▸ ASSIGNMENT
Search the records for "begin" and copy each line that holds it.

━━━

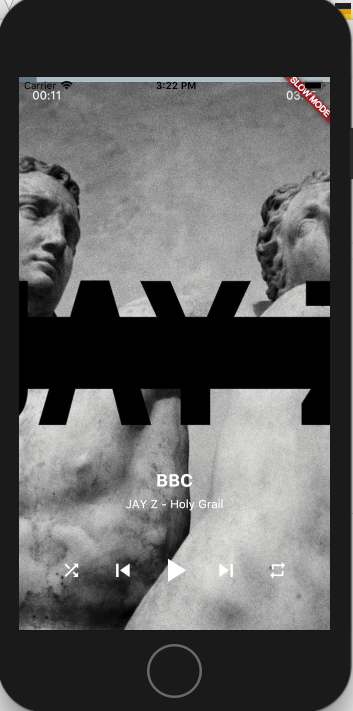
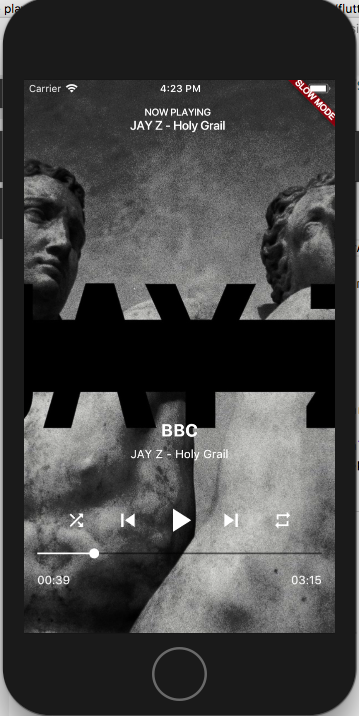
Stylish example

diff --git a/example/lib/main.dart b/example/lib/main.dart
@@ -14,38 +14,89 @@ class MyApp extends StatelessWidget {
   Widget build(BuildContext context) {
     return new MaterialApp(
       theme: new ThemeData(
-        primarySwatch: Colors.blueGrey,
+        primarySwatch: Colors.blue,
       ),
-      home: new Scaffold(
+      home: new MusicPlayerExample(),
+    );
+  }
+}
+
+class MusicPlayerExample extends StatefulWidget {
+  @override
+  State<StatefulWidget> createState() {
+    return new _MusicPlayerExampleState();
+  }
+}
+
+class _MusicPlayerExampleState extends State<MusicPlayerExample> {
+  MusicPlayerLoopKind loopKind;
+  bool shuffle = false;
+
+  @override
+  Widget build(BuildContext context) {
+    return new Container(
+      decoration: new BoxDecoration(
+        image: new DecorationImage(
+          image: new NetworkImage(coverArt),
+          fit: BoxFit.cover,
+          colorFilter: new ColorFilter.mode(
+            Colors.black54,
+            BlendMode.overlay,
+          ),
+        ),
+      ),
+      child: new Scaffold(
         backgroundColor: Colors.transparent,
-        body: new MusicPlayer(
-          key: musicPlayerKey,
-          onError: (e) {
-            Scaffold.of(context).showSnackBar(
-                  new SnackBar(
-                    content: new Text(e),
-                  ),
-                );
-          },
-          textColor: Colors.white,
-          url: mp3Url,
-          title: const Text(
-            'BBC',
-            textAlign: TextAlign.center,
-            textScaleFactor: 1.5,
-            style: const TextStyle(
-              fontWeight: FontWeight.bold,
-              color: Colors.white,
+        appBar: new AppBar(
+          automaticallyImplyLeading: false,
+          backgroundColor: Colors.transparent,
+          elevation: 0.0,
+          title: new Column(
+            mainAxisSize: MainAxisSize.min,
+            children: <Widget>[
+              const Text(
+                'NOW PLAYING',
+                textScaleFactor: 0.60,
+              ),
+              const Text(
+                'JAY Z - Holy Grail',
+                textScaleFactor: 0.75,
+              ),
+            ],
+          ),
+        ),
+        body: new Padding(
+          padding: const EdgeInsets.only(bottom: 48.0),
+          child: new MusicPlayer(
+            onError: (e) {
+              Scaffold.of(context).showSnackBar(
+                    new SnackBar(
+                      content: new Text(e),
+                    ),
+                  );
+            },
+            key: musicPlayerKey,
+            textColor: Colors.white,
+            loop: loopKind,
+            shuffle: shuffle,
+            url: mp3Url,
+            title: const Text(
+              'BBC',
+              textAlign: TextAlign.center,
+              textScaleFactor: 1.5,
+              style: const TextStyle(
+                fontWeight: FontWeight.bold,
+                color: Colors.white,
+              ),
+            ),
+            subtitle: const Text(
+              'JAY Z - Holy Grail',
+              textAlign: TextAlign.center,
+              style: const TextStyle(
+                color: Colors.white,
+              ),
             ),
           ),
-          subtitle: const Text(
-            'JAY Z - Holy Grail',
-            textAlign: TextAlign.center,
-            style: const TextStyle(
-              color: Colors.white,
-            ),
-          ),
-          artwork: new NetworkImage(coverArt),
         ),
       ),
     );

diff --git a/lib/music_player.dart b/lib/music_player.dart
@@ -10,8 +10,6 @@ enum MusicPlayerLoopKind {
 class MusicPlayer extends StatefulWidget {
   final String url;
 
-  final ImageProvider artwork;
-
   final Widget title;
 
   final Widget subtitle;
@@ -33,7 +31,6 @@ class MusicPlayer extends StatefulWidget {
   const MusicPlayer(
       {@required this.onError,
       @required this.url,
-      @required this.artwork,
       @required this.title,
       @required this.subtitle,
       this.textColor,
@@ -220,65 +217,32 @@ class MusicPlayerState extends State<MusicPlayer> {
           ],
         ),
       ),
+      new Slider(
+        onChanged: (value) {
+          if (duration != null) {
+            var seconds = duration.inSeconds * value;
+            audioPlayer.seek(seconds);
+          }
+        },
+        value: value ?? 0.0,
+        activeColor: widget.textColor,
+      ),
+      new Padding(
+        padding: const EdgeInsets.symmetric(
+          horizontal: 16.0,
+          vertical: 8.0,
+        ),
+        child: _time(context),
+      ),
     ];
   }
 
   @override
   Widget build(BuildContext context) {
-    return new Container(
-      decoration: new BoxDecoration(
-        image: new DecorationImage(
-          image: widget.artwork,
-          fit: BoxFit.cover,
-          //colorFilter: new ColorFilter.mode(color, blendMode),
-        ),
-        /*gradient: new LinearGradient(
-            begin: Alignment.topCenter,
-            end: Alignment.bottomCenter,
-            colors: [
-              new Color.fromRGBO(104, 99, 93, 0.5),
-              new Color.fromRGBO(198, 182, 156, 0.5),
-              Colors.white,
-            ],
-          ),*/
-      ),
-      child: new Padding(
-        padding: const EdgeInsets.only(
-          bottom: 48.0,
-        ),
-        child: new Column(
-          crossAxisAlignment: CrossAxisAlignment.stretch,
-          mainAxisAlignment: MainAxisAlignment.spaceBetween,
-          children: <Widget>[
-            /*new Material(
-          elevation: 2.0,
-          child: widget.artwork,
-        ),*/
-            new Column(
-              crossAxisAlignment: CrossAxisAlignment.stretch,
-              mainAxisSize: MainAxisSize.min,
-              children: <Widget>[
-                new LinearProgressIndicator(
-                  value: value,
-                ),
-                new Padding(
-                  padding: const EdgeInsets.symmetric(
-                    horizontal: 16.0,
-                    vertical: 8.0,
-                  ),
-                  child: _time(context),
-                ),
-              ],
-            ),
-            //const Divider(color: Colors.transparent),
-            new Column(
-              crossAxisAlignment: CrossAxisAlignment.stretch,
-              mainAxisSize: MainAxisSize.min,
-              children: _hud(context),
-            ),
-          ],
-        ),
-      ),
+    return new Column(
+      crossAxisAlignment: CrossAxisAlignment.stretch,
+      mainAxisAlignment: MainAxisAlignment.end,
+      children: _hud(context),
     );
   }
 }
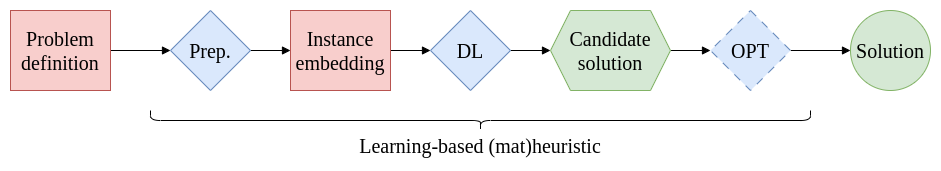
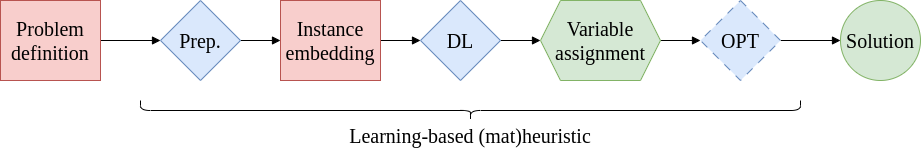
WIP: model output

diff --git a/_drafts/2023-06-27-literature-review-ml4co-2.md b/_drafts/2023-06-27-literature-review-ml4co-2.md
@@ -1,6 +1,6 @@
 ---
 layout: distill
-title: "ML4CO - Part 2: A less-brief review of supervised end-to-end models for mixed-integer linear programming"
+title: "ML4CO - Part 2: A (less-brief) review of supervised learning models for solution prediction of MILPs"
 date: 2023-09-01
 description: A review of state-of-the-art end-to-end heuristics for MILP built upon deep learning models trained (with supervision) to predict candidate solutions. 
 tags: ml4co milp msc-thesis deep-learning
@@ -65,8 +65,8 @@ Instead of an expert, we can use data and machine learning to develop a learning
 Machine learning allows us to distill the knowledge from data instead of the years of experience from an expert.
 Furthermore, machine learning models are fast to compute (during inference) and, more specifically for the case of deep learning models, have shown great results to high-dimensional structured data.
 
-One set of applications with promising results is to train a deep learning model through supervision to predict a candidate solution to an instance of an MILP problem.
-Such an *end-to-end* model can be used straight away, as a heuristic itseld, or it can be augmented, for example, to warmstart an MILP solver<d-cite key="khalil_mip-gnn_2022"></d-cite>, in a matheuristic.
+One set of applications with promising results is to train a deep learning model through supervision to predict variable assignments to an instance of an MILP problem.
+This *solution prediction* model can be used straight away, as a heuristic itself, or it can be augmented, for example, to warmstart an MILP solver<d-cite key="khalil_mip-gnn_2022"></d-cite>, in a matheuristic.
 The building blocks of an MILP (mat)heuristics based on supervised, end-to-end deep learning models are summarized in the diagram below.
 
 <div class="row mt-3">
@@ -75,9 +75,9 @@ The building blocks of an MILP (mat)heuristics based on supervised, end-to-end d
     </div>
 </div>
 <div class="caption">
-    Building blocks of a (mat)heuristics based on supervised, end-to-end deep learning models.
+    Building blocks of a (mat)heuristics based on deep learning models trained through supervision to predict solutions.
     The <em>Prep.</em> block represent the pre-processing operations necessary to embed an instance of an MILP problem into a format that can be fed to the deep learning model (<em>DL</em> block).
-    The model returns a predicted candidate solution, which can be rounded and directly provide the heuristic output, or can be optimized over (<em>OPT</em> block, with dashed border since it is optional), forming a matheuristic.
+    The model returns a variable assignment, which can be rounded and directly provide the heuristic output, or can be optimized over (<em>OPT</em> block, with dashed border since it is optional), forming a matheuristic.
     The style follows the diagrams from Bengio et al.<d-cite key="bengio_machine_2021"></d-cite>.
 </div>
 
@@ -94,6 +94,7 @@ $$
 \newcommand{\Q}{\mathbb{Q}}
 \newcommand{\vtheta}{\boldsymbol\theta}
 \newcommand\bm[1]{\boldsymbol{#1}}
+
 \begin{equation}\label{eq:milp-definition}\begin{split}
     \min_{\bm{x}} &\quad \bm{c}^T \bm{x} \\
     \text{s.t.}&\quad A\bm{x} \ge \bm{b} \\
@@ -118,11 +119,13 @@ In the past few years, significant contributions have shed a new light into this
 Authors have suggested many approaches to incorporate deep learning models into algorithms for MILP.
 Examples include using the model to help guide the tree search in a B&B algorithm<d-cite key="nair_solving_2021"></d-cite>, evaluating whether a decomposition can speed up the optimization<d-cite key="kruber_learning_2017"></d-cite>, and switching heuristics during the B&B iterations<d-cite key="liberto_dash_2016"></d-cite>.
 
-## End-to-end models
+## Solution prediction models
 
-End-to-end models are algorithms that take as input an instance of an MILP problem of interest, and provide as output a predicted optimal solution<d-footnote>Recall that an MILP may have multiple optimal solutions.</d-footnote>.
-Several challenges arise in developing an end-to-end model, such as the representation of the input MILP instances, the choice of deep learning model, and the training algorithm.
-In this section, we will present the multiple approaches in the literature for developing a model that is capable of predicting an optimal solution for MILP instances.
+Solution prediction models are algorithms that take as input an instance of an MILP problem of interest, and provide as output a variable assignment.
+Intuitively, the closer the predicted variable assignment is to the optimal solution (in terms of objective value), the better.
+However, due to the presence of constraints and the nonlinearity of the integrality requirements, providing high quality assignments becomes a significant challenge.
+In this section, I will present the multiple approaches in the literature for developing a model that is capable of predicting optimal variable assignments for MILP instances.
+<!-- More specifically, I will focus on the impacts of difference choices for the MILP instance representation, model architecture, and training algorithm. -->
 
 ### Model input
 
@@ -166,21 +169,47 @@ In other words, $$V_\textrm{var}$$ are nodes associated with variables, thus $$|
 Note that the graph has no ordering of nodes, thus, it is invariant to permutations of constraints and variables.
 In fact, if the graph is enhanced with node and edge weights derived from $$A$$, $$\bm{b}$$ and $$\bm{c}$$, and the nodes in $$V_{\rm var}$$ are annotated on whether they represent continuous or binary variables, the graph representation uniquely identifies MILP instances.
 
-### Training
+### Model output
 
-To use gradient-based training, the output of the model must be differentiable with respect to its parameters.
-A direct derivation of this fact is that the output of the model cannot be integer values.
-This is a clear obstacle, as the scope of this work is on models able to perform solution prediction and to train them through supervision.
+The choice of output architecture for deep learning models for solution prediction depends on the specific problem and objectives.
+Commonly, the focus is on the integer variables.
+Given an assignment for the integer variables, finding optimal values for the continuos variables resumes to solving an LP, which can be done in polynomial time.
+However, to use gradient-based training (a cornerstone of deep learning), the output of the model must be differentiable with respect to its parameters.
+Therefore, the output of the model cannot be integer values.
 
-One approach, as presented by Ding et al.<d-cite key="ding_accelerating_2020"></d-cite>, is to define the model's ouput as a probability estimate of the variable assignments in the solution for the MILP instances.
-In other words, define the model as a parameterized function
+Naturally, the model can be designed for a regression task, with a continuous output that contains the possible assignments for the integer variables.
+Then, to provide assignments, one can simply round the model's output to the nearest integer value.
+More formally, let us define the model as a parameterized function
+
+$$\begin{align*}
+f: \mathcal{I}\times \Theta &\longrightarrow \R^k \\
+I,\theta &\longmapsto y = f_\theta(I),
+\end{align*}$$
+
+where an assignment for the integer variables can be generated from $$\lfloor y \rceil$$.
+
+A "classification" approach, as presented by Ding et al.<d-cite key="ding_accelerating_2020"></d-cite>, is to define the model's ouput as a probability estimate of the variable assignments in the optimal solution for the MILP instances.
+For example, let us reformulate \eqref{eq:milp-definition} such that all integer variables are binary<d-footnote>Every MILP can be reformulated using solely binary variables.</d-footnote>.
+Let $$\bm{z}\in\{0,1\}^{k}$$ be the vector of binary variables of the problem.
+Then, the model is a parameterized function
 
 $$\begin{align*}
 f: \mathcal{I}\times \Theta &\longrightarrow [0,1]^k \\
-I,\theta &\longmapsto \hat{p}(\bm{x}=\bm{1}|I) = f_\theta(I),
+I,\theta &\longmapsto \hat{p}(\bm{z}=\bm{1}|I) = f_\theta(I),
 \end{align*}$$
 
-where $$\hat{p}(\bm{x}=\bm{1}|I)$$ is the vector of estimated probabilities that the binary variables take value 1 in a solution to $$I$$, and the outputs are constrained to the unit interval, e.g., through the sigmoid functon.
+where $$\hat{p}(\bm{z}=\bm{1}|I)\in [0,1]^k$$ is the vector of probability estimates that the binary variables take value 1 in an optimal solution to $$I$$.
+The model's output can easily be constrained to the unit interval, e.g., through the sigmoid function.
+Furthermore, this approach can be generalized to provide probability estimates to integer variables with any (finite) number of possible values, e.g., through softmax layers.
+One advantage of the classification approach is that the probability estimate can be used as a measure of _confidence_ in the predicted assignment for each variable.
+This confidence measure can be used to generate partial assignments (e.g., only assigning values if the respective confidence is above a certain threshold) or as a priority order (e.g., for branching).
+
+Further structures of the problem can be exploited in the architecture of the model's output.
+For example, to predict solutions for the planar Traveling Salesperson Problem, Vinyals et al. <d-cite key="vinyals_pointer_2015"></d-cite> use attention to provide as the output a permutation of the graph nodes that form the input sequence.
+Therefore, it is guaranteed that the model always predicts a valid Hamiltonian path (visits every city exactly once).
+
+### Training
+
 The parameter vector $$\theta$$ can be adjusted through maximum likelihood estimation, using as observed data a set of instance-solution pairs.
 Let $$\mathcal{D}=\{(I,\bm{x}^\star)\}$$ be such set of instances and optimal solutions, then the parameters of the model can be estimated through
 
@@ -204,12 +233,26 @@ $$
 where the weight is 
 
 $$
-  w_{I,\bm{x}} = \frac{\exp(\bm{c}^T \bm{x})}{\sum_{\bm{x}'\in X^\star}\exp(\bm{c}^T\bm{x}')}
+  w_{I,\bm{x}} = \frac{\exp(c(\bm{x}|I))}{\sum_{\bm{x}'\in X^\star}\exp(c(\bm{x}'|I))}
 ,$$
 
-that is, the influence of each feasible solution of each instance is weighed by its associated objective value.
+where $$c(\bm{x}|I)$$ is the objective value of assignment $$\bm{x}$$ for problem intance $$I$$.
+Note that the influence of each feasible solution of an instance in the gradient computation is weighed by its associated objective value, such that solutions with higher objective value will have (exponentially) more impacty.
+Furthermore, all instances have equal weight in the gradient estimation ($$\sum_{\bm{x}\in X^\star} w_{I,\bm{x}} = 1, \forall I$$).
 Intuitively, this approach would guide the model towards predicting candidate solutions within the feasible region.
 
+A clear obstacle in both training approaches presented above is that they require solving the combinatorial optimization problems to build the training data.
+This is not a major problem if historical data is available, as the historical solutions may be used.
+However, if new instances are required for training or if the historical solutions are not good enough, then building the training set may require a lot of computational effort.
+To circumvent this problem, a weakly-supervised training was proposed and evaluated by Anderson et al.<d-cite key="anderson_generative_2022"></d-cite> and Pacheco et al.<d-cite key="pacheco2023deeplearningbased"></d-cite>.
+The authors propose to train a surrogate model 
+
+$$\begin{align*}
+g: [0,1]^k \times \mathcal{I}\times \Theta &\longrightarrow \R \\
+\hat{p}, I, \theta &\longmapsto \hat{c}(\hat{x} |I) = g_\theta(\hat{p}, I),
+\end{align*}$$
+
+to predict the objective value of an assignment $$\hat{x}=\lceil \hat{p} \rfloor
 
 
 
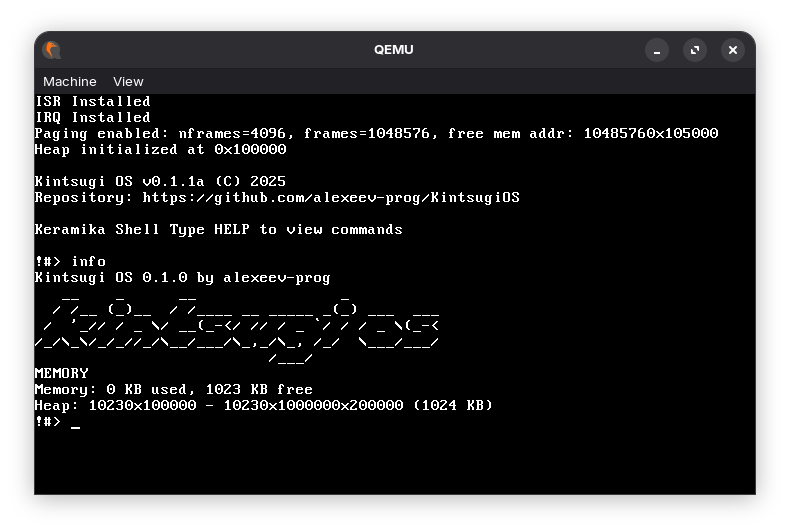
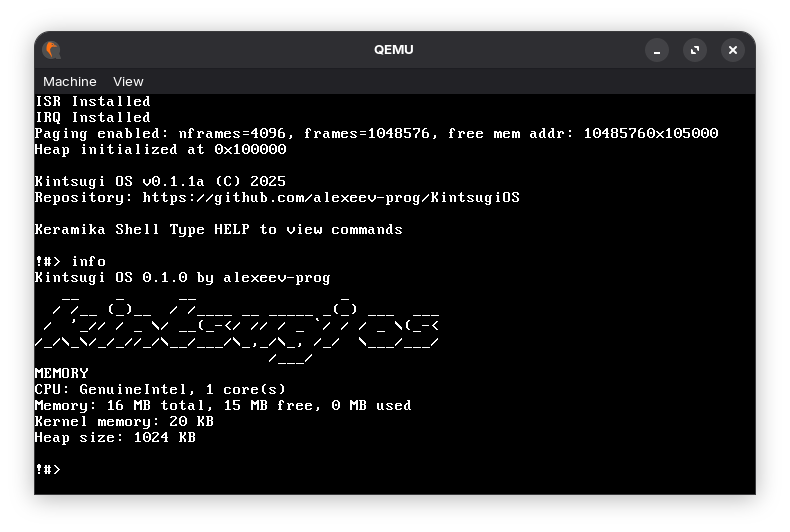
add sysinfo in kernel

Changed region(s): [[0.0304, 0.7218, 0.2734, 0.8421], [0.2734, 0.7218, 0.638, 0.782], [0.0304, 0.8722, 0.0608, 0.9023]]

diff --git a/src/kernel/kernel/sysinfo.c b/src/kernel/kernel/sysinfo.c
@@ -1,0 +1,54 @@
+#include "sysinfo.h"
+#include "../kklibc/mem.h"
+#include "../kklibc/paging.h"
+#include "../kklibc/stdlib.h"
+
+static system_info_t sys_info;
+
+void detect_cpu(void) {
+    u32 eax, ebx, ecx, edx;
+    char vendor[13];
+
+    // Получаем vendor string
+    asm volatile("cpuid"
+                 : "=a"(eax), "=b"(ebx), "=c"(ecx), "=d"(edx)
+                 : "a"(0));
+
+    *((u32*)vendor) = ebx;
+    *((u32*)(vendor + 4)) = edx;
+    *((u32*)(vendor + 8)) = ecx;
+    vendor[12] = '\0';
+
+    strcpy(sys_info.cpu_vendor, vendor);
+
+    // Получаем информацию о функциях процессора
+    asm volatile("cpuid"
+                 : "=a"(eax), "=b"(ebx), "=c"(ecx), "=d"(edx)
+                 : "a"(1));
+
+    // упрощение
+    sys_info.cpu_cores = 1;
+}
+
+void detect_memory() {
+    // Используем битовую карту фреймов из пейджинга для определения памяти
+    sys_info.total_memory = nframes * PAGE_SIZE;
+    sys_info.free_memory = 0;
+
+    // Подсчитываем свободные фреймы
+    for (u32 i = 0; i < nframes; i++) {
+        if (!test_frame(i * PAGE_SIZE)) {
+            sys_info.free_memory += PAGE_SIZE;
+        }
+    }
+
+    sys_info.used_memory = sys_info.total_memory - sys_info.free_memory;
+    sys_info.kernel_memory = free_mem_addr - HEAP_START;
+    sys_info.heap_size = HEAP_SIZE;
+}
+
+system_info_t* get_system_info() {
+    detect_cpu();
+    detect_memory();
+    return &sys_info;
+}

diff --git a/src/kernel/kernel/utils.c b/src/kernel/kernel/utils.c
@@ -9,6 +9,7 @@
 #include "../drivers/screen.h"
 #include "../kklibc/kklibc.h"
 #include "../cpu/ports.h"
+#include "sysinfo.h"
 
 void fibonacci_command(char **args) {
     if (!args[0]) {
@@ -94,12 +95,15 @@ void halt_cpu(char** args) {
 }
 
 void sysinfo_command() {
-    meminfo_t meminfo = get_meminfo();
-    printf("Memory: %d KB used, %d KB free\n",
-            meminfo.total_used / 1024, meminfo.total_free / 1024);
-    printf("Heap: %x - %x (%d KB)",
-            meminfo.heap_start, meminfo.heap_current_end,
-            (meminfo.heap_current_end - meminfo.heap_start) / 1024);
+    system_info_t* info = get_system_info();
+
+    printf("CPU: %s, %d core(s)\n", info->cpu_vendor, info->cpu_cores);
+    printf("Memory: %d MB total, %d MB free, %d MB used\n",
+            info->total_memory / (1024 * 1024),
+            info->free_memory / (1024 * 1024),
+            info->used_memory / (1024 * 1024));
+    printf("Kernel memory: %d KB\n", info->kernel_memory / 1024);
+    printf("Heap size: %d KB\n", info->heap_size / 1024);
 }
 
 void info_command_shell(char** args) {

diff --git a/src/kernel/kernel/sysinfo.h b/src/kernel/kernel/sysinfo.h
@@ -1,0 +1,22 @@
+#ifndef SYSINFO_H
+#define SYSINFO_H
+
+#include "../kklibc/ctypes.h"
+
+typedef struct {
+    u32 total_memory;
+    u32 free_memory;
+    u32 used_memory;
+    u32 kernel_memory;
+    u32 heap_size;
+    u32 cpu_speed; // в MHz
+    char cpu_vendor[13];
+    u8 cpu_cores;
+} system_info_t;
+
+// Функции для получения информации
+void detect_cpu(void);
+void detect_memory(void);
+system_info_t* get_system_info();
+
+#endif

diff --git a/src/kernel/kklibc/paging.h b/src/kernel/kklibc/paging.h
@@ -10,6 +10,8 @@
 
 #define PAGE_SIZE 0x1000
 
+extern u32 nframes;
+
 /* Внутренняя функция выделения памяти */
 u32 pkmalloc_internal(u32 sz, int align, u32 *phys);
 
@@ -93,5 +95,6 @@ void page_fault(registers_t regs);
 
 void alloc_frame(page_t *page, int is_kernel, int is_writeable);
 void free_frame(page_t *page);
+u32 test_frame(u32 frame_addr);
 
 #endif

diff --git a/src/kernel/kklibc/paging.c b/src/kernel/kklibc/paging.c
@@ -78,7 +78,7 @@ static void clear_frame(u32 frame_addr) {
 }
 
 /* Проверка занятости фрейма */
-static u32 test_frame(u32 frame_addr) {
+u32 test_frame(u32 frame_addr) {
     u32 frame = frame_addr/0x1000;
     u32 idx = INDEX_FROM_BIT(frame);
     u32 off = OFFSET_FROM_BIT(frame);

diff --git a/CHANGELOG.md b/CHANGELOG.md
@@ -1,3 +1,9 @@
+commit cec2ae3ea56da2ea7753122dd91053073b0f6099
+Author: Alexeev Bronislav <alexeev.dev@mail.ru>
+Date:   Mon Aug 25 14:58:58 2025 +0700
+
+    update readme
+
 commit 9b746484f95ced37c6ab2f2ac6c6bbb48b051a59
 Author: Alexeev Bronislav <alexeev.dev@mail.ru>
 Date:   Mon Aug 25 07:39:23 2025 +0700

━━━

▸ PROBLEM SOLUTION
-            begin: Alignment.topCenter,
 \begin{equation}\label{eq:milp-definition}\begin{split}
+$$\begin{align*}
 $$\begin{align*}
+$$\begin{align*}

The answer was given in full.